Athletes frequently complain of hip pain. In fact, hip arthroplasty rates are six times higher in retired elite rugby players compared to age-matched controls, and the prevalence of hip and groin injury in professional dancers is as high as 27%, the researchers noted. These findings, however, also occur in those without symptoms, with wide-ranging variation in the published literature.
“The aim of this study was to identify differences in the prevalence of labral tears, articular cartilage lesions, and other MRI hip findings in matched asymptomatic male subjects undertaking contrasting types of athletic activity,” wrote T. Blankenstein, Chapel Allerton Hospital’s Musculoskeletal Center X-ray Department, and colleagues.
To do this, 11 pro rugby players, 10 professional ballet dancers and 10 controls performed an activity, completed a symptom questionnaire and underwent 3T MRI on their dominant hip.
After two musculoskeletal radiologists assessed each scan, the researchers reported a labral tear prevalence rate of 87% with “no significant difference” between the groups. Paralabral cysts were most prevalent in ballet dancers (50%) compared to controls (10%) and ruby players (0%). Ballet dancers had “significantly greater” superior capsular thickness (5.3 millimeters) compared to rugby players (3.8mm) and controls (3.8mm).
“Despite the assumed differences in the activity levels between the athletes and the control group, the rates of labral damage and acetabular cartilage loss were not significantly different, challenging the theory of a direct relationship between volume of physical activity and the development of labral changes,” the researchers wrote.
The increased superior hip joint capsule thickness in ballet dancers may be due to an “adaptive physiological response” to the wide range of motion many dancers experience, the authors noted, but would require further investigation to confirm.

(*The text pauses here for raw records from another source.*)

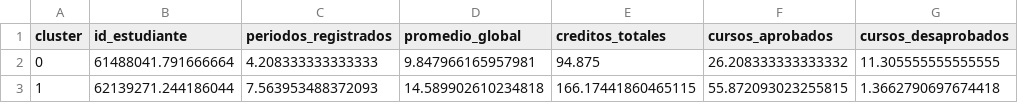
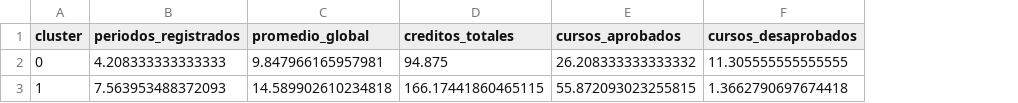
Before and after one commit to kimelivar/Trayectorias_Academicas_Investigacion, a CSV file: results/kmeans/caracterizacion_clusters.csv, drawn as a sheet; only a part is shown; the diff names each change by its address in the sheet, - before the commit and + after, or states it on an @@ line.

Commit message:
Actualización de los notebooks kmeans y kmedoids

```diff
--- a/results/kmeans/caracterizacion_clusters.csv
+++ b/results/kmeans/caracterizacion_clusters.csv
-column B (id_estudiante), rows 2-3: 61488041.791666664 | 62139271.244186044
```
Also changed, not shown: results/kmedoids/caracterizacion_clusters.csv, 2 other files.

“Further work should look to follow-up both athletes and non-athletes over extended time periods, including into retirement, in order to help to inform our understanding of the potential progressive nature of these findings and their clinical relevance,” the team concluded.